## What needs to be done
The records that follow are to be repeated exactly, with the pictures removed.

* * * * * * *

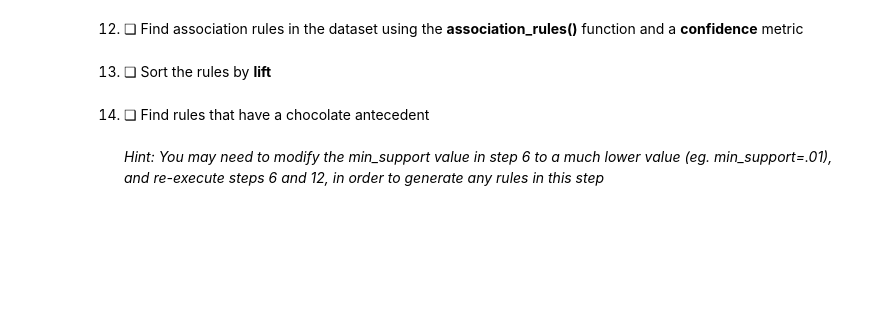
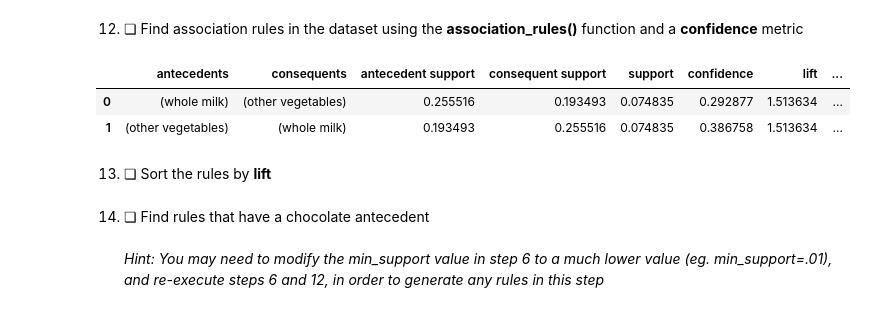
Before and after one commit to evan-a-west/MyLearningTreeCourses, a Jupyter notebook: Ex8_1.ipynb, the cells around one changed output. Saved outputs shown, nothing was run; the diff lists cells and outputs as text; code cells hidden in the pictures; blank space fills up the shorter version.

```diff
--- a/Ex8_1.ipynb
+++ b/Ex8_1.ipynb
@@ -43,5 +185,12 @@ and lift
 # %% [markdown]
 12. ❏ Find association rules in the dataset using the **association_rules()** function and a **confidence** metric
+# %%
+confidence = association_rules(freq_itemsets, metric='confidence', min_threshold=0)
+confidence
+# %% [output]
+|  | antecedents | consequents | antecedent support | consequent support | support | confidence | lift | ... |
+| 0 | (whole milk) | (other vegetables) | 0.255516 | 0.193493 | 0.074835 | 0.292877 | 1.513634 | ... |
+| 1 | (other vegetables) | (whole milk) | 0.193493 | 0.255516 | 0.074835 | 0.386758 | 1.513634 | ... |
 # %% [markdown]
 13. ❏ Sort the rules by **lift**
 # %% [markdown]
```
Also changed, not shown: parts of 12 cells of this notebook, 1 other file.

* * * * * * *

## Answer for the task
Before and after one commit to evan-a-west/MyLearningTreeCourses, a Jupyter notebook: Ex8_1.ipynb, the cells around one changed output. Saved outputs shown, nothing was run; the diff lists cells and outputs as text; code cells hidden in the pictures; blank space fills up the shorter version.

```diff
--- a/Ex8_1.ipynb
+++ b/Ex8_1.ipynb
@@ -43,5 +185,12 @@ and lift
 # %% [markdown]
 12. ❏ Find association rules in the dataset using the **association_rules()** function and a **confidence** metric
+# %%
+confidence = association_rules(freq_itemsets, metric='confidence', min_threshold=0)
+confidence
+# %% [output]
+|  | antecedents | consequents | antecedent support | consequent support | support | confidence | lift | ... |
+| 0 | (whole milk) | (other vegetables) | 0.255516 | 0.193493 | 0.074835 | 0.292877 | 1.513634 | ... |
+| 1 | (other vegetables) | (whole milk) | 0.193493 | 0.255516 | 0.074835 | 0.386758 | 1.513634 | ... |
 # %% [markdown]
 13. ❏ Sort the rules by **lift**
 # %% [markdown]
```
Also changed, not shown: parts of 12 cells of this notebook, 1 other file.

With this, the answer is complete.